Colors are changing, daylight is slowly dwindling and elk are bugling as we move into September. Another summer is waning here. Last week was a Road Scholar program and we did see so many crazy bulls in the height of challenging each other and herding their harems with long and loud “bugling”.
A surprise for us this summer has been the amount of moisture that has come in occasional showers. Vegetation has been green late into the summer and it has been a terrific wildflower year. Another bonus with all this moisture has been the number of mushrooms popping up all over the forest floor.
Mushrooms seem to have an air of magic or mystery about them. The fruiting body (cap or fleshy part we see on the surface) is only one part of the entire organism, a reproductive part, similar to a flower or a cone of more familiar plants. The rest of the organism is underground. Slender masses of filaments (mycelium, made up of hyphae) penetrate the substrate where they are growing. This can be soil, wood, leaf and needle litter and dung. As nutrients are absorbed, the fruiting bodies develop and spring up. The hyphae are responsible for developing “spores” . Spores are distributed when these familiar mushroom bodies are seen on the surface. Sometimes the hyphae expand in “fairy rings” and these mushrooms will grow in mysterious patterns.
Mushrooms are fungi. Hence they don’t produce their own food. They absorb nutrients from the surroundings, as mentioned previously. In a sense, they are the housekeepers of the forest as they recycle dead organic material. They also play a very important role for all the other vegetation in the forest. Fungi absorb minerals and other nutrients. They come in contact with and frequently form a network with root systems for other vegetation. They aid in the survival of trees and other plants in poor or disturbed soil. In return, the plants help provide these fungi with nutrients. Some of these fungi are generalist, and some grow on or near one species of tree.
So much information about fungi, spores and the mushrooms we see on the ground is available , but for now, this is a good start. Peterson Field guides have a very good edition about Mushrooms by Kent and Vera McKnight if you’d like to learn more.
Literally hundreds of species ( that are documented )of mushrooms exist. White Button Mushrooms are the every day variety we see in the market. Along with those, the Portobello are found in Markets. These can be huge in size. Chanterelles and Morels are some of the variety that the “mushroom hunters” look for.
While I’ve been out in the woods, I’ve commonly seen Hedgehog mushrooms, Puffballs and Boleta mushrooms.
Some of these varieties are edible, but the safest and most sensible rule is NOT to pick and eat any of these unless you are 110% certain what the variety is you are picking. It is recommended that you confer with a mycologist before eating any wild mushrooms. Many experts still do a “spore print” to be sure of the species. This is a time consuming process, but not complicated.

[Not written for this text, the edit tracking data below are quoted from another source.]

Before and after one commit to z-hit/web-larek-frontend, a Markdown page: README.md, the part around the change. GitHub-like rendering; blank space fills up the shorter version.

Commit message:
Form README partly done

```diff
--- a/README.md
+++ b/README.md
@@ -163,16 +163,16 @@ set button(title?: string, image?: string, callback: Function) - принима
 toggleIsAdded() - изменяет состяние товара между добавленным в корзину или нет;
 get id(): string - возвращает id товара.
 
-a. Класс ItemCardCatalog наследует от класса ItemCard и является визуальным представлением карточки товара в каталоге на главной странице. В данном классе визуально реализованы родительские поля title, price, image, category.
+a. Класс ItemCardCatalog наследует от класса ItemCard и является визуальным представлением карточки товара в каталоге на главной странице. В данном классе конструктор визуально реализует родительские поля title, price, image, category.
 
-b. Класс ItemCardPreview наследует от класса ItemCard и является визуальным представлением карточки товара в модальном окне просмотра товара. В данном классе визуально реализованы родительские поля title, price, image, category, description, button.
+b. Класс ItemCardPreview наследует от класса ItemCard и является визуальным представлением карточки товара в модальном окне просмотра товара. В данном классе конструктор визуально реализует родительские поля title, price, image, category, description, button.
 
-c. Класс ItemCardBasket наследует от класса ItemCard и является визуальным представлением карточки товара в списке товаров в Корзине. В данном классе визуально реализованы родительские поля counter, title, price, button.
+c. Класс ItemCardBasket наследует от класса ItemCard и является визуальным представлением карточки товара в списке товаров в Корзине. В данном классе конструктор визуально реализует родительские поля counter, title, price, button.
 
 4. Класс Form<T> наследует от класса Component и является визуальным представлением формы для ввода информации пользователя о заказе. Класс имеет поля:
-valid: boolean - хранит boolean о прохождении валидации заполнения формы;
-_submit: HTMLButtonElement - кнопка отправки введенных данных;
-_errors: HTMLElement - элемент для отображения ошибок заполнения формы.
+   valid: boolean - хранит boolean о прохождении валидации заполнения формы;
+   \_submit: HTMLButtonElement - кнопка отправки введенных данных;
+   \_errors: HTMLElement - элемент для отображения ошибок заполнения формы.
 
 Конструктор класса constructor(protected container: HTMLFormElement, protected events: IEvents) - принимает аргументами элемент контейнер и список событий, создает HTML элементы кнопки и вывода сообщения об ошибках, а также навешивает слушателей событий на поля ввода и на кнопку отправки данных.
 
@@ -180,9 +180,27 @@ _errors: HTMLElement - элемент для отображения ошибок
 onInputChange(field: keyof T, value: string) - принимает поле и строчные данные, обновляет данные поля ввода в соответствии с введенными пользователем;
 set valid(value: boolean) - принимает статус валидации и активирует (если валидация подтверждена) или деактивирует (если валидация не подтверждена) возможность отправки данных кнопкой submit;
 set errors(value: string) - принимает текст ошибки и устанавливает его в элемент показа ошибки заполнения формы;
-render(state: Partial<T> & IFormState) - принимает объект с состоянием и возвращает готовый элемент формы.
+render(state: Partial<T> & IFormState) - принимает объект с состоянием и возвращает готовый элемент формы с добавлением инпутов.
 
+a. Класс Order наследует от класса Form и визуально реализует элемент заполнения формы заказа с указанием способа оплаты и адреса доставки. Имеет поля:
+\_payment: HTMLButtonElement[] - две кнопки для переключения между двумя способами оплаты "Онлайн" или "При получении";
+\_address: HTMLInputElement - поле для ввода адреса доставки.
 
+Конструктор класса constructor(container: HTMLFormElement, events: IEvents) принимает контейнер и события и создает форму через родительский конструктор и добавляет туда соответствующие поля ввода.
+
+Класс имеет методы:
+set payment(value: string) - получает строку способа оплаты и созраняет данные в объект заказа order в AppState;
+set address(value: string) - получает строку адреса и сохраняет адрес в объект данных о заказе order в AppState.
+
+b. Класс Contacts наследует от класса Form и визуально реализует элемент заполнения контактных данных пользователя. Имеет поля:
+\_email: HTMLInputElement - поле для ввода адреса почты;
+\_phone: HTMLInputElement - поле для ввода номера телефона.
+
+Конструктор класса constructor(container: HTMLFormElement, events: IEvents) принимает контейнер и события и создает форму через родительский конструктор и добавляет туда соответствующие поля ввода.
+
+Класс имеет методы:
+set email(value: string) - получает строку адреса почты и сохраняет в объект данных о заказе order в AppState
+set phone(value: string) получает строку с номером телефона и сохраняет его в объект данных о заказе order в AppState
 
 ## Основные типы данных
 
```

Put a drop of water on the top of the cap to help release the spores. Cover the cap with a paper cup or glass and leave for 2-24 hours, depending on the humidity and the freshness of the mushroom. The spores will fall on the paper, foil or glass, making a spore print pattern. For details, check this link: out…https://learn.freshcap.com/growing/how-to-make-a-spore-print/
Another book available is called “Fascinated by Fungi”
if you are interested in learning more about these really neat organisms.
The word Toadstool brings up some fun images.
The term ‘toadstool’ is often used to refer to a mushroom or to fungi that are poisonous, while “mushroom” is more often used to define fungi that are edible.
It’s difficult to look at any one mushroom and try to identify with color or sometimes even a general shape ( one needs to look at details). Along with a spore print you will need to see if it has a “veil”, texture, what the gills look like, the appearance of the stalk, and where they are growing. Sometimes even the odor is important.
The mushroom to your left could be in the Russula genus. They are typically bright colored, have attached gills, and no veil on the stem. It was in the field, and I did not collect to find a spore print that would typically be white to bright yellow.
Some of the forest dwellers will depend on mushrooms for food. We’ll see tree squirrels and Ruffed Grouse stash these in trees for a winter cache.
Rabbits, Deer, many Rodents and even Bears love to eat mushrooms of their choice.
Sending you all good wishes. Spend time outside when you can and notice the small things.
My best, Leslie email@example.com